d. Yati Dharma (Ascetic Behaviors)
- Yati Dharma are the duties of a monk in the practice of 10 excellent qualities meant for the ascetics. They are Forgiveness, Humility, Honesty, Supreme Purity, Truthfulness, Self-restraint, Austerity, Renunciation, Non-attachment and Chastity.
- Bhavana are mental states brought by contemplation that will lead to detachment from worldly pleasures such as impermanence, helplessness of the soul, nature of the world, aloneness of the soul, the distinction between the soul and the body, influx of the Karma, etc.
- Charitra are rules of conduct, which a Jain has to practice to arrest the flow of karmic influx, such as abandoning relationship with bad characters and retiring into seclusion, confessing ones sins to a teacher or master, purifying the heart and the mind by serving the monks who are engaged in austerity, cultivating indifference to worldly things and staying in the present guarding against harmful thoughts in a reflective and introspective state.
The first 3 helps one to lead a non-violent life and the last 3 leads to a spiritual journey. The practice of these 57 types of activities is included in Samvara.
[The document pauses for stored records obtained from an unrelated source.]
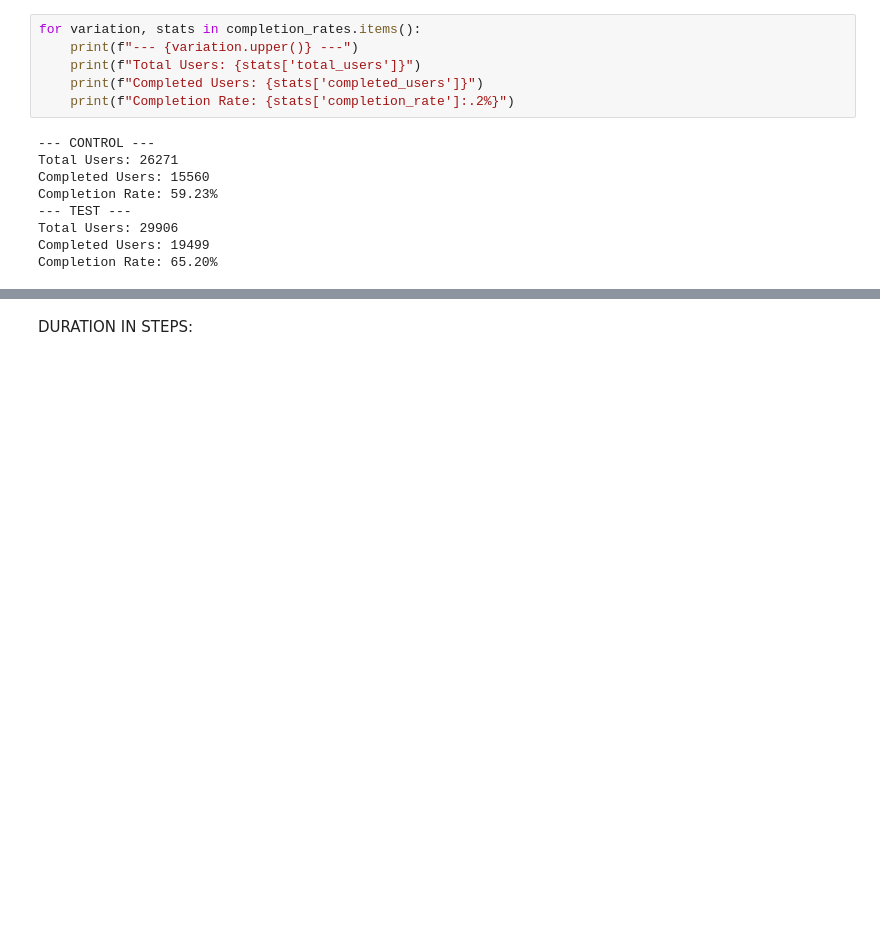
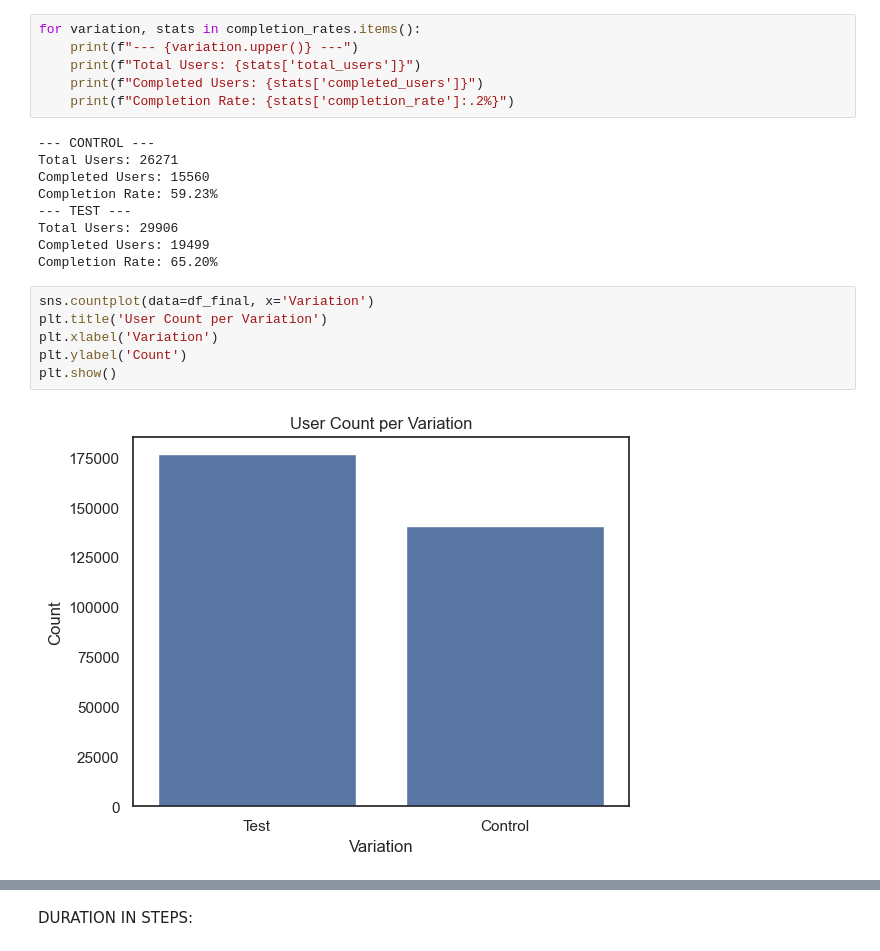
Before and after one commit to MadhurideviD/vanguard_analysis, a Jupyter notebook: vanguard_1.ipynb, the cells around one changed output, grey strips where cells are left out. Saved outputs shown, nothing was run; the diff lists cells and outputs as text; blank space fills up the shorter version.

```diff
--- a/vanguard_1.ipynb
+++ b/vanguard_1.ipynb
@@ -999,3 +999,11 @@ Completion Rate: 59.23%
 Total Users: 29906
 Completed Users: 19499
 Completion Rate: 65.20%
+# %%
+sns.countplot(data=df_final, x='Variation')
+plt.title('User Count per Variation')
+plt.xlabel('Variation')
+plt.ylabel('Count')
+plt.show()
+# %% [output]
+[figure, added]
```
Also changed, not shown: parts of 9 cells of this notebook.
These various types of actions, restraints and observances gradually arrest the influx of Karma into the soul and enable the jiva to progress on the path of liberation and self-purification.